|Aligns with the prevailing point of view||Challenges the prevailing point of view|
|Begins with technical proof and then builds a business case||Begins with a business case (a need) and then provides technical proof|
|Asks questions to identify needs||Uses an insightful hypothesis to provoke a response|
Here is the bottom line: As the vendor, you must identify a process that is critical for customers in the current business environment, develop a compelling point of view on how it is currently broken and what that means in terms of cost.
Proceed by offering the solution to this ‘keep you up at night’ situation. In short, the process begins with a customer’s problems rather than the solution that you are selling. How can you shift your organization’s efforts to provocation-based selling? It may be the key you need to get back in the door.
John is the CEO of a niche beverage company. Its juices and natural sodas have been delivered regionally to restaurants and supermarkets for the last eight years; recently the company has expanded its delivery to a five-state area.
John is thrilled about the growth, but in the midst of this expansion, Damon, his distribution manager, walked off the job. The assistant manager is eager to step up and fill Damon’s shoes, but he lacks experience.
This bestseller, written by surgeon and staff writer for The New Yorker, Dr. Atul Gawande, gives compelling evidence for the power of using checklists to simplify processes and standardize results.
The Checklist Manifesto (Henry Holt, 2010), provides numerous case studies and interesting anecdotes about the strides made with the use of a simple checklist. Dr. Gawande starts by showing us how checklists can revolutionize quality of care in medicine, and continues by showing how the volume and complexity of tasks in all of our lives can be greatly simplified by the use of checklists.

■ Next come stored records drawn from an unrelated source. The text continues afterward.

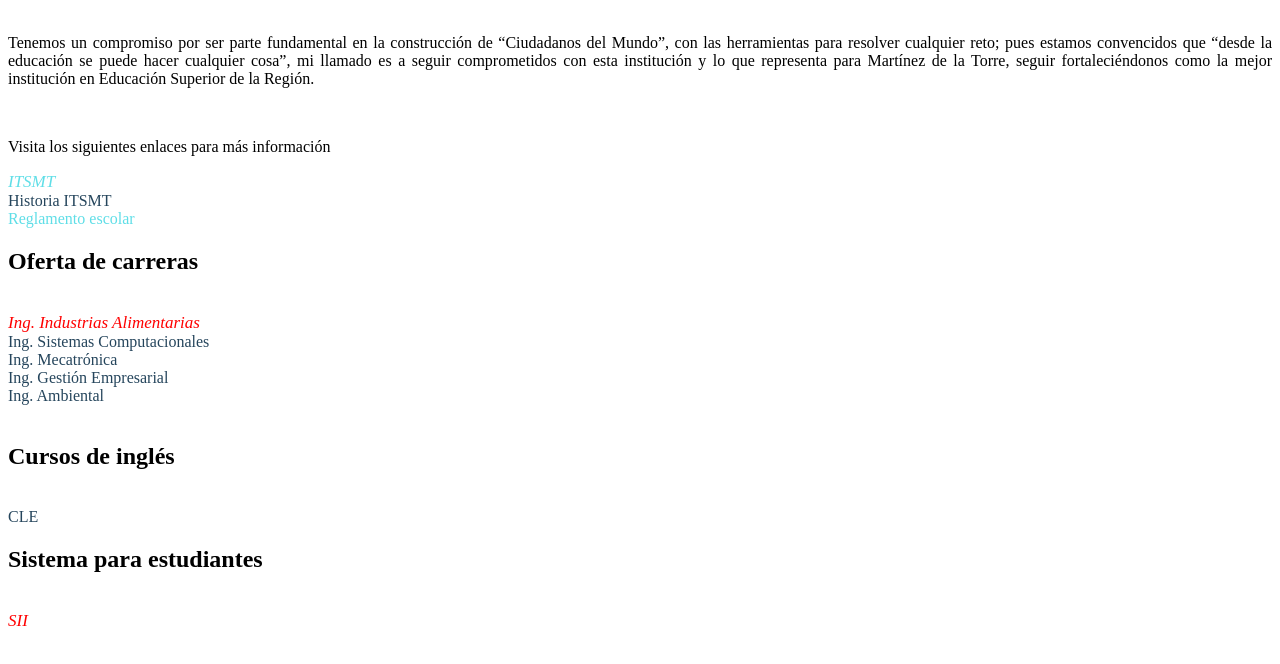
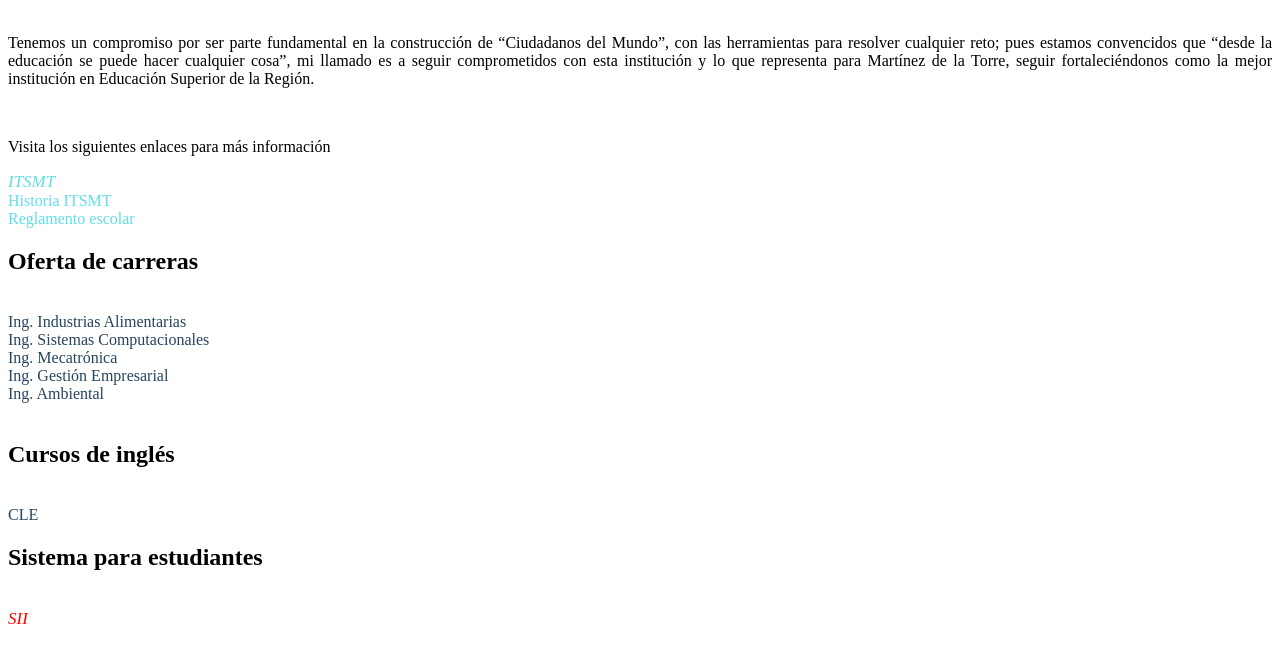
Before and after one commit to isaherrera7/isa, a plain HTML site: page etiqueta.html in a window 1280 px wide. Shown: the part 66-730 px from the top of the page. Drawn offline with Linux system fonts and the light colour scheme.

Commit message:
Update etiqueta.html

```diff
--- a/etiqueta.html
+++ b/etiqueta.html
@@ -32,7 +32,7 @@
         <div id="divuno">
             <a href="https://www.tecmartinez.edu.mx/" target="_blank" class="roja" id="azul">ITSMT</a>
             <br>
-            <a href="https://www.tecmartinez.edu.mx/v1/plataforma/e/historia" target="_blank" class="rosa">Historia ITSMT</a>
+            <a href="https://www.tecmartinez.edu.mx/v1/plataforma/e/historia" target="_blank" id="azul">Historia ITSMT</a>
             <br>
             <a href="https://www.tecmartinez.edu.mx/v1/plataforma/a/reglamento" target="_blank" id="azul">Reglamento escolar</a>
             </div>
@@ -40,7 +40,7 @@
         <div>
             <h2>Oferta de carreras</h2>
             <br>
-            <a href="https://www.tecmartinez.edu.mx/v1/plataforma/g/alimentarias" target="_blank" class="roja">Ing. Industrias Alimentarias</a>
+            <a href="https://www.tecmartinez.edu.mx/v1/plataforma/g/alimentarias" target="_blank" class="rosa">Ing. Industrias Alimentarias</a>
             <br>
             <a href="https://www.tecmartinez.edu.mx/v1/plataforma/g/computacionales" target="_blank">Ing. Sistemas Computacionales</a>
             <br>
```
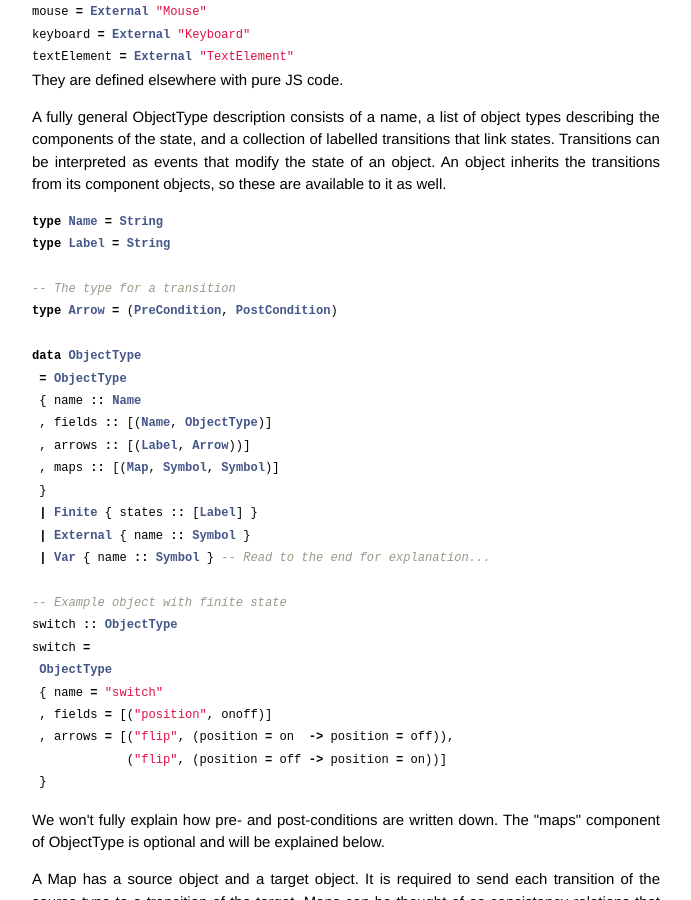
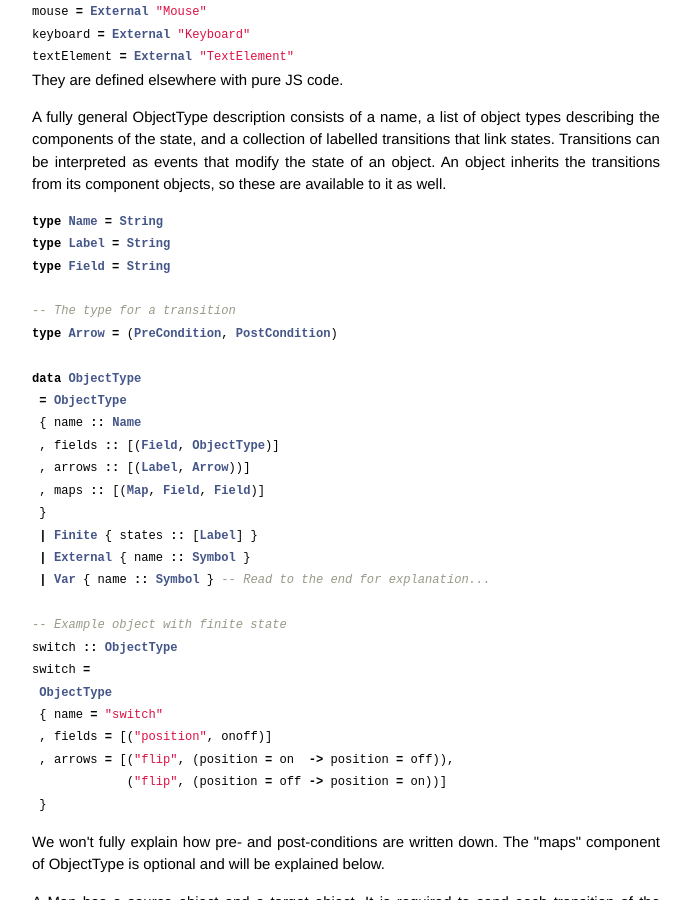
Before and after one commit to kovach/kovach.github.io, a Jekyll site: the page built from index.html, in a window 1280 px wide and 900 px high, scrolled down 558 px. Shown: the whole window, without its empty margins (294-985 px from the left). Built offline with Jekyll 4.4.1, drawn with Linux system fonts in a browser that asks for light colours.

Commit message:
added Field type syn

```diff
--- a/index.html
+++ b/index.html
@@ -52,6 +52,7 @@ from its component objects, so these are available to it as well.
 {% highlight haskell %}
 type Name = String
 type Label = String
+type Field = String
 
 -- The type for a transition
 type Arrow = (PreCondition, PostCondition)
@@ -59,9 +60,9 @@ type Arrow = (PreCondition, PostCondition)
 data ObjectType
  = ObjectType
  { name :: Name
- , fields :: [(Name, ObjectType)]
+ , fields :: [(Field, ObjectType)]
  , arrows :: [(Label, Arrow))]
- , maps :: [(Map, Symbol, Symbol)]
+ , maps :: [(Map, Field, Field)]
  }
  | Finite { states :: [Label] }
  | External { name :: Symbol }
```
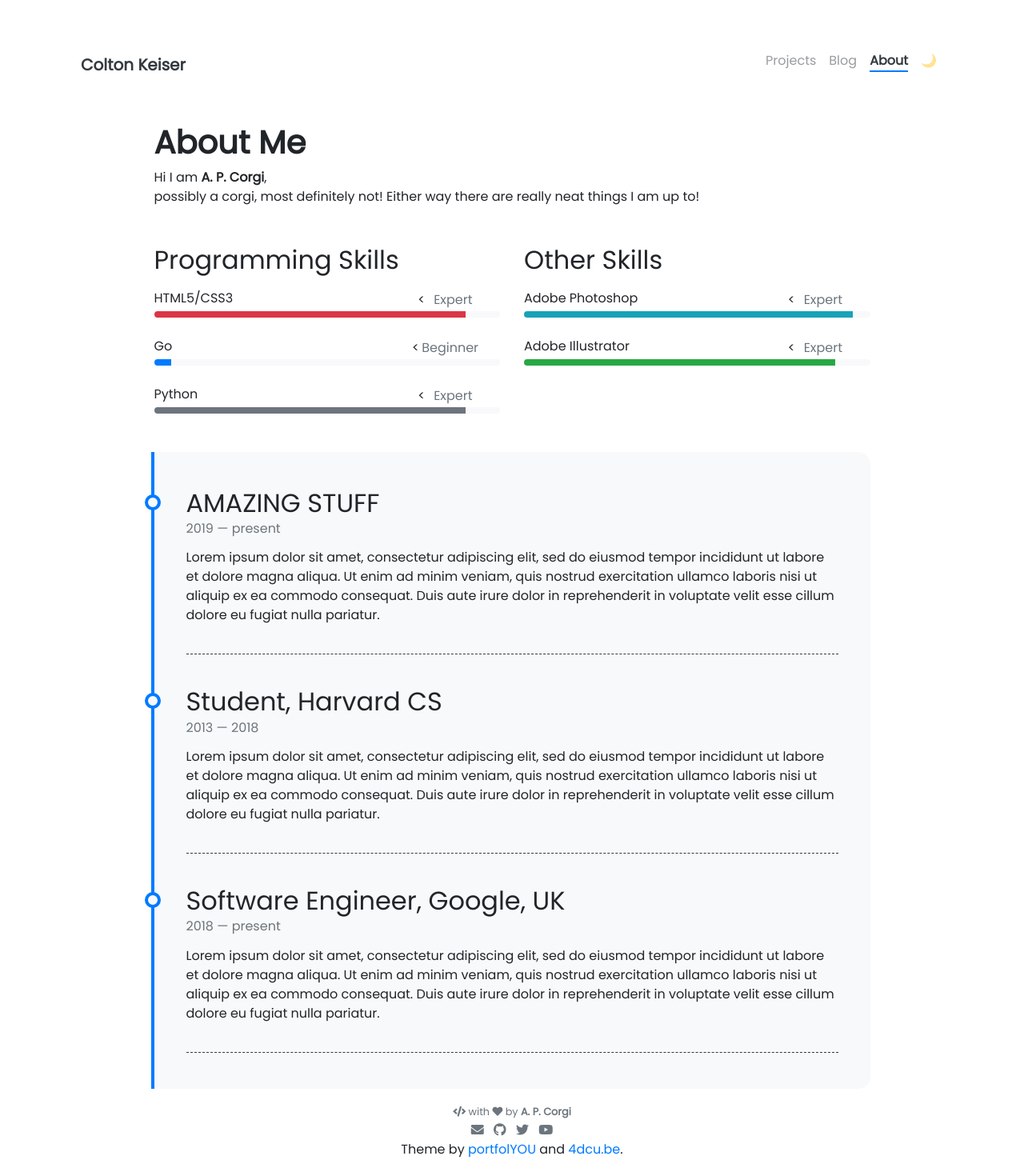
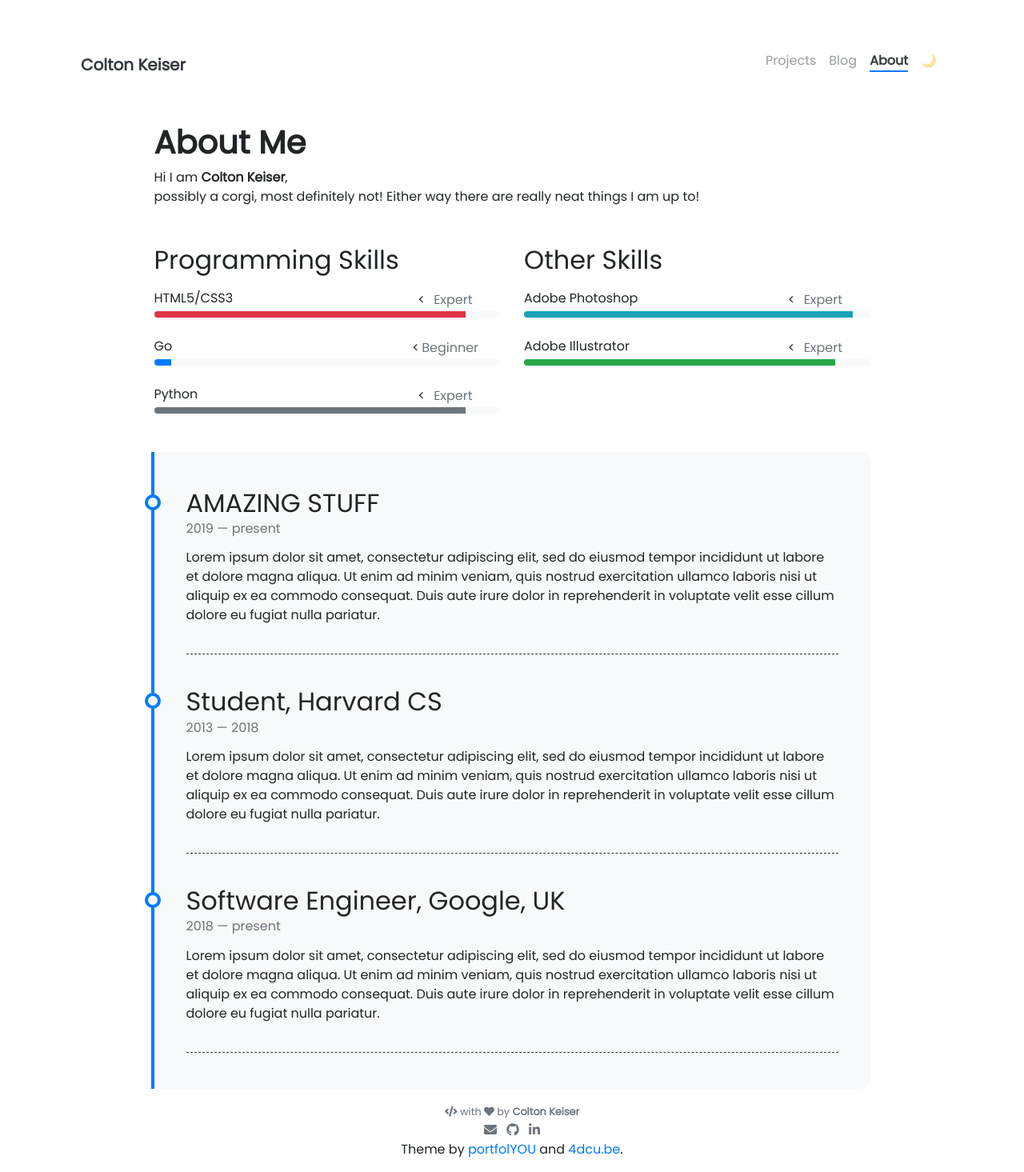
Before and after one commit to ckeiser2/ckeiser2.github.io, a Jekyll site: the page built from pages/about.md, in a window 1280 px wide. Shown: the whole page at 80% size. Built offline with Jekyll 4.4.1, drawn with Linux system fonts in a browser that asks for light colours; nearby versions of some CDN libraries.

Commit message:
Update _config.yml

```diff
--- a/_config.yml
+++ b/_config.yml
@@ -7,7 +7,7 @@
 ### Site Settings ###
 title               : Colton Keiser
 description         : >-
-                      BSIS Undergrad Senior
+                      Gamedev
 baseurl             : ""   # Change to empty quotes if you are hosting your site at <your-username>.github.io directly,
 #                                             otherwise will be hosted at <your-username>.github.io/{{base_url}}
 repository          : ckeiser2                    # Change to <your-username>/<your-username>.github.io (or remove it if you don't need remote projects) -- for example, I would put "jnaiman" without the quotes after the ":" here
@@ -34,26 +34,26 @@ nav_exclude:                                            # The following paths ar
 
 ### Author Info ###
 author:
-  name              : A. P. Corgi
-  image             : https://i0.wp.com/www.threecorgis.com///wp-content/uploads/2014/09/three_corgis618-1-1.jpg
+  name              : Colton Keiser
+  image             : https://ischool.illinois.edu/sites/default/files/styles/small/public/images/Colton%20Keiser-2.png?itok=jLskezYv
 #  behance           : your_username
 # dribbble          : your_username
-  email             : username@domain.com
+  email             : coltonkeisee@icloud.com
 #  facebook          : your_username
-  github            : jnaiman # JPN
+  github            : ckeiser2 # JPN
 # gitlab            : your_username
 # instagram         : your_username
 # kaggle            : your_username
-#  linkedin          : your_username
+  linkedin          : https://www.linkedin.com/in/colton-keiser/
 #  medium            : your_username
 # soundcloud        : your_username
 # spotify           : your_username
 # stackoverflow     : your_user_id
 # tumblr            : your_username.tumblr.com
-#  twitch            : your_username
-  twitter           : your_username
-#  vimeo             : your_username
-  youtube           : your_channel_name
+# twitch            : your_username
+# twitter           : your_username
+# vimeo             : your_username
+# youtube           : your_channel_name
 # keybase           : your_username
 
 
```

This book is not only an interesting read, but will change the way you run your business and life!